Work to be completed: Where does the word "Scorecard" occur in the material? Copy each line that has it.
----
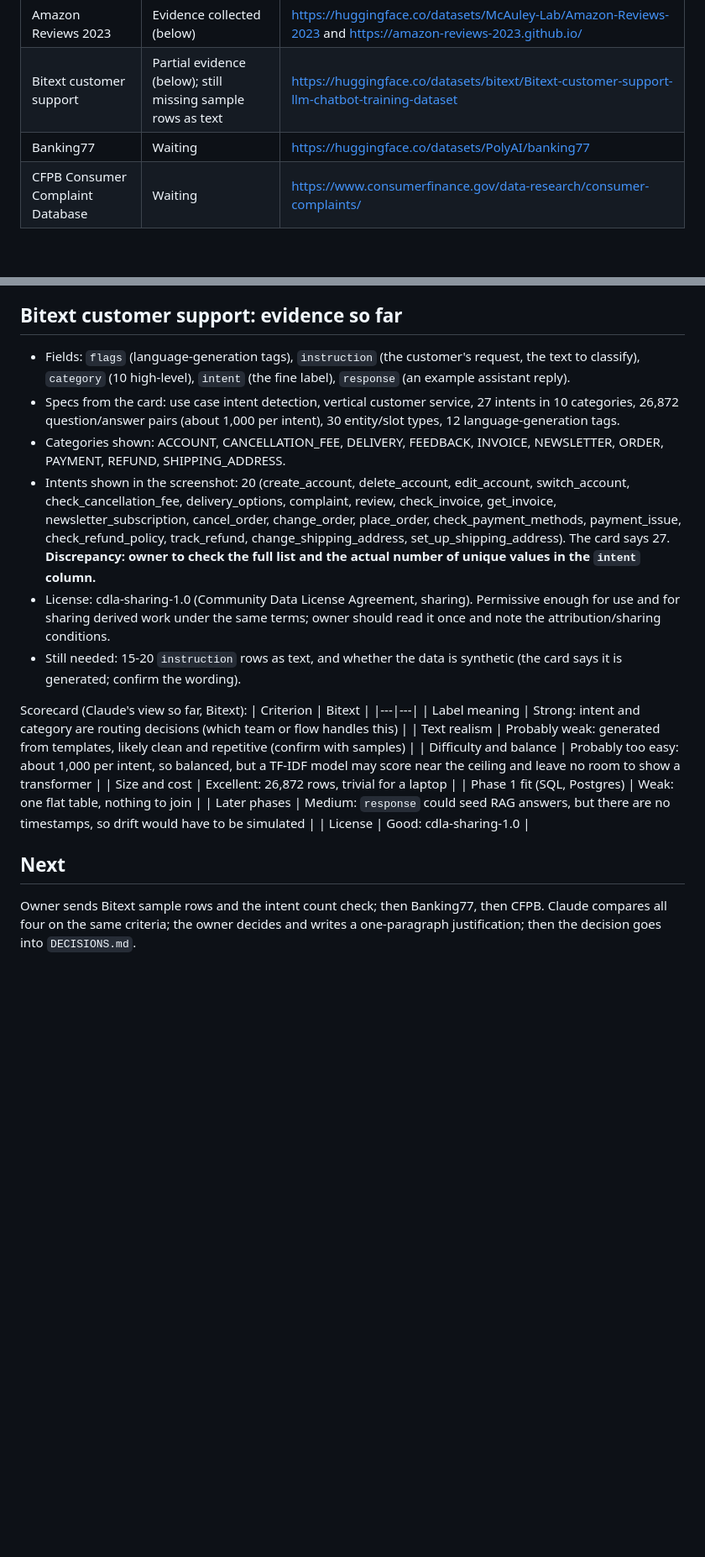
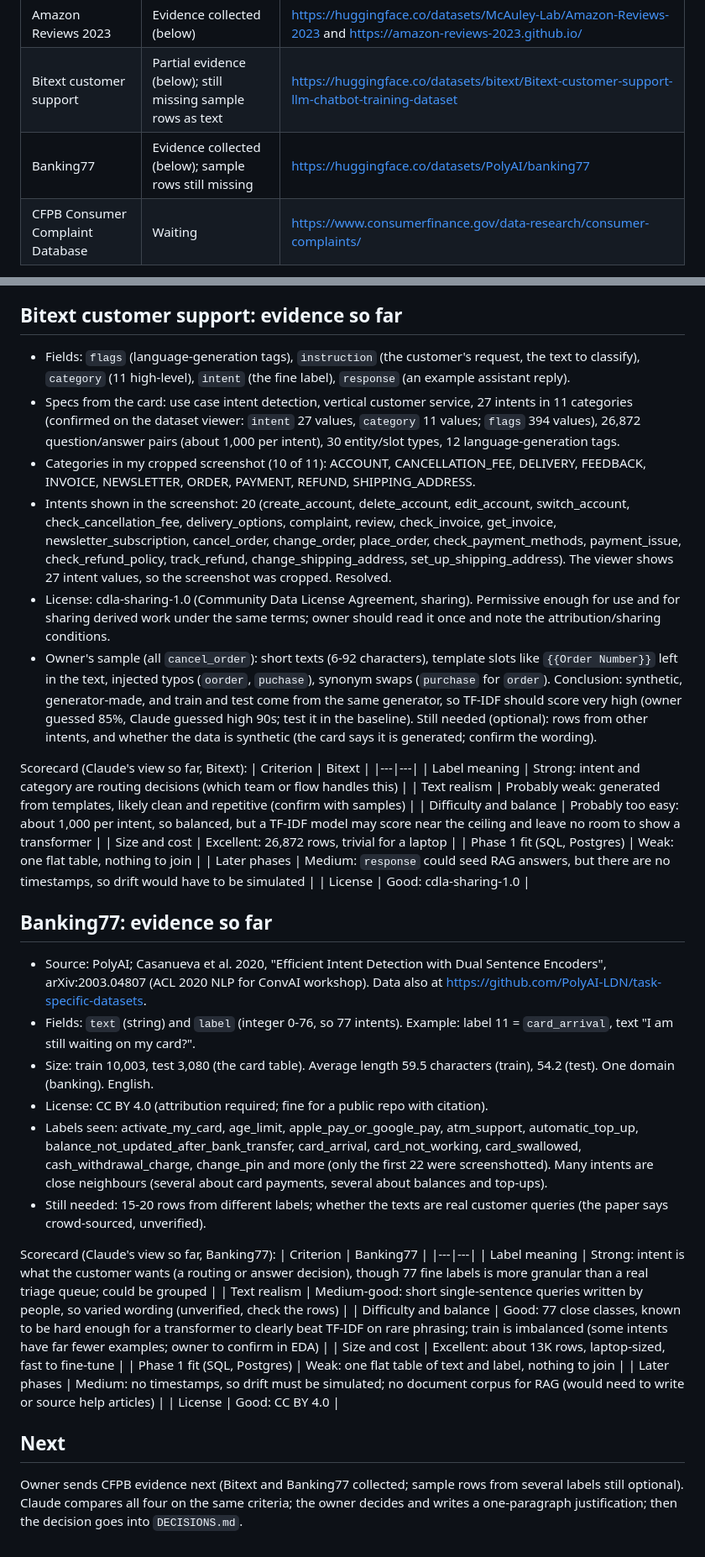
Before and after one commit to ArepaMan/reviewradar, a Markdown page: docs/DATASET_EVALUATION.md, 2 parts joined by grey strips. Shown at 84% size. Drawn GitHub-style; blank space fills up the shorter version.

Commit message:
Add Banking77 evidence, correct Bitext counts (#19)
Claude-Session: https://claude.ai/code/session_01YL8UtrkXJ9EPuG6x7UCD2X

Co-authored-by: Claude <noreply@anthropic.com>

```diff
--- a/docs/DATASET_EVALUATION.md
+++ b/docs/DATASET_EVALUATION.md
@@ -15,7 +15,7 @@ The owner is evaluating four candidates one at a time, then decides. Record the
 |---|---|---|
 | Amazon Reviews 2023 | Evidence collected (below) | https://huggingface.co/datasets/McAuley-Lab/Amazon-Reviews-2023 and https://amazon-reviews-2023.github.io/ |
 | Bitext customer support | Partial evidence (below); still missing sample rows as text | https://huggingface.co/datasets/bitext/Bitext-customer-support-llm-chatbot-training-dataset |
-| Banking77 | Waiting | https://huggingface.co/datasets/PolyAI/banking77 |
+| Banking77 | Evidence collected (below); sample rows still missing | https://huggingface.co/datasets/PolyAI/banking77 |
 | CFPB Consumer Complaint Database | Waiting | https://www.consumerfinance.gov/data-research/consumer-complaints/ |
 
 What to collect for each remaining candidate: license text, row count, column names, the label list or label count, and 15-20 sample rows pasted as text. For CFPB also: which column is the label (Product or Issue) and how many narratives exist. Do not commit data files (`data/*/*` is ignored).
@@ -41,12 +41,12 @@ Scorecard (Claude's view so far):
 | License | Unclear |
 
 ## Bitext customer support: evidence so far
-- Fields: `flags` (language-generation tags), `instruction` (the customer's request, the text to classify), `category` (10 high-level), `intent` (the fine label), `response` (an example assistant reply).
-- Specs from the card: use case intent detection, vertical customer service, 27 intents in 10 categories, 26,872 question/answer pairs (about 1,000 per intent), 30 entity/slot types, 12 language-generation tags.
-- Categories shown: ACCOUNT, CANCELLATION_FEE, DELIVERY, FEEDBACK, INVOICE, NEWSLETTER, ORDER, PAYMENT, REFUND, SHIPPING_ADDRESS.
-- Intents shown in the screenshot: 20 (create_account, delete_account, edit_account, switch_account, check_cancellation_fee, delivery_options, complaint, review, check_invoice, get_invoice, newsletter_subscription, cancel_order, change_order, place_order, check_payment_methods, payment_issue, check_refund_policy, track_refund, change_shipping_address, set_up_shipping_address). The card says 27. **Discrepancy: owner to check the full list and the actual number of unique values in the `intent` column.**
+- Fields: `flags` (language-generation tags), `instruction` (the customer's request, the text to classify), `category` (11 high-level), `intent` (the fine label), `response` (an example assistant reply).
+- Specs from the card: use case intent detection, vertical customer service, 27 intents in 11 categories (confirmed on the dataset viewer: `intent` 27 values, `category` 11 values; `flags` 394 values), 26,872 question/answer pairs (about 1,000 per intent), 30 entity/slot types, 12 language-generation tags.
+- Categories in my cropped screenshot (10 of 11): ACCOUNT, CANCELLATION_FEE, DELIVERY, FEEDBACK, INVOICE, NEWSLETTER, ORDER, PAYMENT, REFUND, SHIPPING_ADDRESS.
+- Intents shown in the screenshot: 20 (create_account, delete_account, edit_account, switch_account, check_cancellation_fee, delivery_options, complaint, review, check_invoice, get_invoice, newsletter_subscription, cancel_order, change_order, place_order, check_payment_methods, payment_issue, check_refund_policy, track_refund, change_shipping_address, set_up_shipping_address). The viewer shows 27 intent values, so the screenshot was cropped. Resolved.
 - License: cdla-sharing-1.0 (Community Data License Agreement, sharing). Permissive enough for use and for sharing derived work under the same terms; owner should read it once and note the attribution/sharing conditions.
-- Still needed: 15-20 `instruction` rows as text, and whether the data is synthetic (the card says it is generated; confirm the wording).
+- Owner's sample (all `cancel_order`): short texts (6-92 characters), template slots like `{{Order Number}}` left in the text, injected typos (`oorder`, `puchase`), synonym swaps (`purchase` for `order`). Conclusion: synthetic, generator-made, and train and test come from the same generator, so TF-IDF should score very high (owner guessed 85%, Claude guessed high 90s; test it in the baseline). Still needed (optional): rows from other intents, and whether the data is synthetic (the card says it is generated; confirm the wording).
 
 Scorecard (Claude's view so far, Bitext):
 | Criterion | Bitext |
@@ -59,5 +59,24 @@ Scorecard (Claude's view so far, Bitext):
 | Later phases | Medium: `response` could seed RAG answers, but there are no timestamps, so drift would have to be simulated |
 | License | Good: cdla-sharing-1.0 |
 
+## Banking77: evidence so far
+- Source: PolyAI; Casanueva et al. 2020, "Efficient Intent Detection with Dual Sentence Encoders", arXiv:2003.04807 (ACL 2020 NLP for ConvAI workshop). Data also at https://github.com/PolyAI-LDN/task-specific-datasets.
+- Fields: `text` (string) and `label` (integer 0-76, so 77 intents). Example: label 11 = `card_arrival`, text "I am still waiting on my card?".
+- Size: train 10,003, test 3,080 (the card table). Average length 59.5 characters (train), 54.2 (test). One domain (banking). English.
+- License: CC BY 4.0 (attribution required; fine for a public repo with citation).
+- Labels seen: activate_my_card, age_limit, apple_pay_or_google_pay, atm_support, automatic_top_up, balance_not_updated_after_bank_transfer, card_arrival, card_not_working, card_swallowed, cash_withdrawal_charge, change_pin and more (only the first 22 were screenshotted). Many intents are close neighbours (several about card payments, several about balances and top-ups).
+- Still needed: 15-20 rows from different labels; whether the texts are real customer queries (the paper says crowd-sourced, unverified).
+
+Scorecard (Claude's view so far, Banking77):
+| Criterion | Banking77 |
+|---|---|
+| Label meaning | Strong: intent is what the customer wants (a routing or answer decision), though 77 fine labels is more granular than a real triage queue; could be grouped |
+| Text realism | Medium-good: short single-sentence queries written by people, so varied wording (unverified, check the rows) |
+| Difficulty and balance | Good: 77 close classes, known to be hard enough for a transformer to clearly beat TF-IDF on rare phrasing; train is imbalanced (some intents have far fewer examples; owner to confirm in EDA) |
+| Size and cost | Excellent: about 13K rows, laptop-sized, fast to fine-tune |
+| Phase 1 fit (SQL, Postgres) | Weak: one flat table of text and label, nothing to join |
+| Later phases | Medium: no timestamps, so drift must be simulated; no document corpus for RAG (would need to write or source help articles) |
+| License | Good: CC BY 4.0 |
+
 ## Next
-Owner sends Bitext sample rows and the intent count check; then Banking77, then CFPB. Claude compares all four on the same criteria; the owner decides and writes a one-paragraph justification; then the decision goes into `DECISIONS.md`.
+Owner sends CFPB evidence next (Bitext and Banking77 collected; sample rows from several labels still optional). Claude compares all four on the same criteria; the owner decides and writes a one-paragraph justification; then the decision goes into `DECISIONS.md`.
```
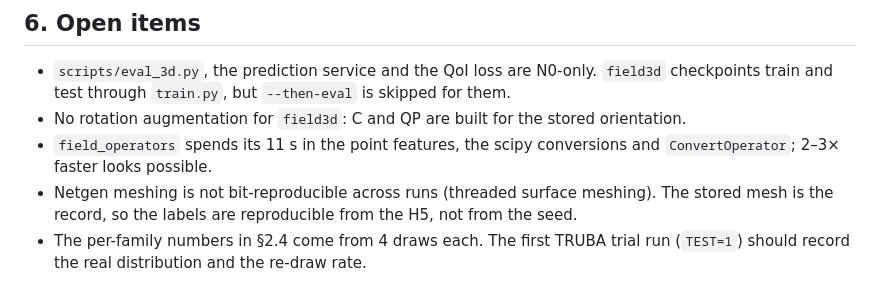
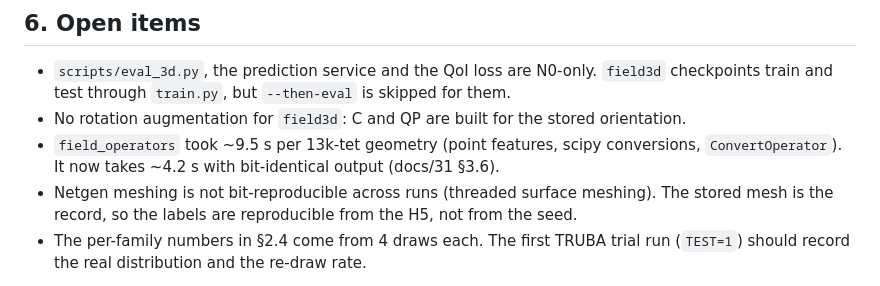
Before and after one commit to KorayGokceler/rf_cavity_neural_operator, a Markdown page: docs/29_FIELD_LABELS.md, the part around the change. Drawn GitHub-style.

Commit message:
docs/29: operator assembly time after the 1a optimisation
Co-Authored-By: Claude Opus 5.5 <noreply@anthropic.com>
Claude-Session: https://claude.ai/code/session_01PkxZEbcCBk88T8G3CdAubs

```diff
--- a/docs/29_FIELD_LABELS.md
+++ b/docs/29_FIELD_LABELS.md
@@ -204,8 +204,8 @@ turns a form into the line to paste on a login node:
 - `scripts/eval_3d.py`, the prediction service and the QoI loss are N0-only. `field3d` checkpoints
   train and test through `train.py`, but `--then-eval` is skipped for them.
 - No rotation augmentation for `field3d`: C and QP are built for the stored orientation.
-- `field_operators` spends its 11 s in the point features, the scipy conversions and
-  `ConvertOperator`; 2–3× faster looks possible.
+- `field_operators` took ~9.5 s per 13k-tet geometry (point features, scipy conversions,
+  `ConvertOperator`). It now takes ~4.2 s with bit-identical output (docs/31 §3.6).
 - Netgen meshing is not bit-reproducible across runs (threaded surface meshing). The stored mesh is
   the record, so the labels are reproducible from the H5, not from the seed.
 - The per-family numbers in §2.4 come from 4 draws each. The first TRUBA trial run (`TEST=1`) should
```
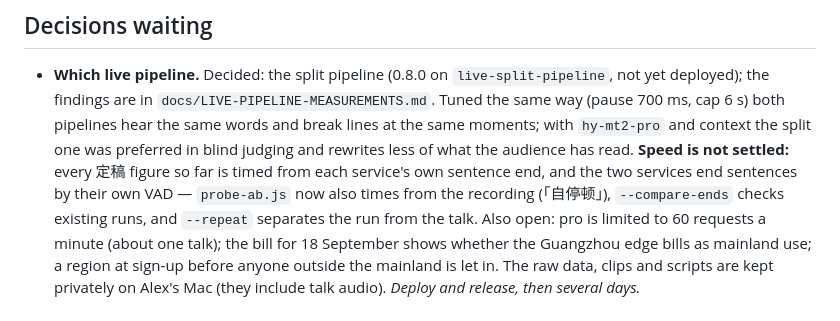
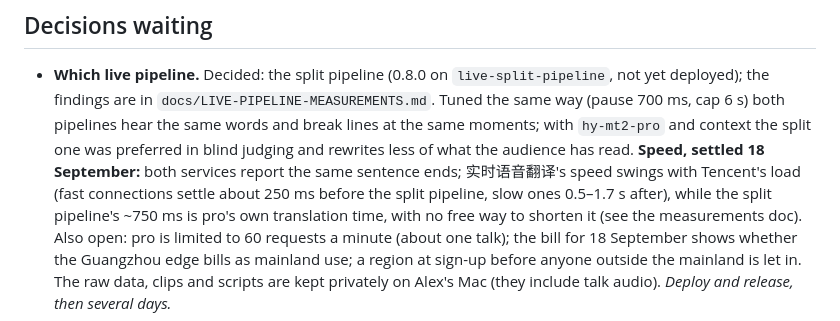
Before and after one commit to AlexLaFF/SeeSubtitles, a Markdown page: docs/BACKLOG.md, the part around the change. Rendered like a GitHub page.

```diff
--- a/docs/BACKLOG.md
+++ b/docs/BACKLOG.md
@@ -8,10 +8,10 @@ Sized as a rough day count for one person.
 - **Which live pipeline.** Decided: the split pipeline (0.8.0 on `live-split-pipeline`, not yet deployed); the
   findings are in `docs/LIVE-PIPELINE-MEASUREMENTS.md`. Tuned the same way (pause 700 ms, cap 6 s) both pipelines
   hear the same words and break lines at the same moments; with `hy-mt2-pro` and context the split one was preferred
-  in blind judging and rewrites less of what the audience has read. **Speed is not settled:** every 定稿 figure so
-  far is timed from each service's own sentence end, and the two services end sentences by their own VAD —
-  `probe-ab.js` now also times from the recording (「自停顿」), `--compare-ends` checks existing runs, and `--repeat`
-  separates the run from the talk. Also open: pro is limited to 60 requests a minute (about one talk); the bill for
+  in blind judging and rewrites less of what the audience has read. **Speed, settled 18 September:** both services report the
+  same sentence ends; 实时语音翻译's speed swings with Tencent's load (fast connections settle about 250 ms before the
+  split pipeline, slow ones 0.5–1.7 s after), while the split pipeline's ~750 ms is pro's own translation time, with
+  no free way to shorten it (see the measurements doc). Also open: pro is limited to 60 requests a minute (about one talk); the bill for
   18 September shows whether the Guangzhou edge bills as mainland use; a region at sign-up before anyone outside
   the mainland is let in. The raw data, clips and scripts are kept privately on Alex's Mac (they include talk
   audio). *Deploy and release, then several days.*
```
Also changed, not shown: docs/LIVE-PIPELINE-MEASUREMENTS.md (+49 -0 lines).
----
Expected output:
@@ -41,12 +41,12 @@ Scorecard (Claude's view so far):
 Scorecard (Claude's view so far, Bitext):
@@ -59,5 +59,24 @@ Scorecard (Claude's view so far, Bitext):
+Scorecard (Claude's view so far, Banking77):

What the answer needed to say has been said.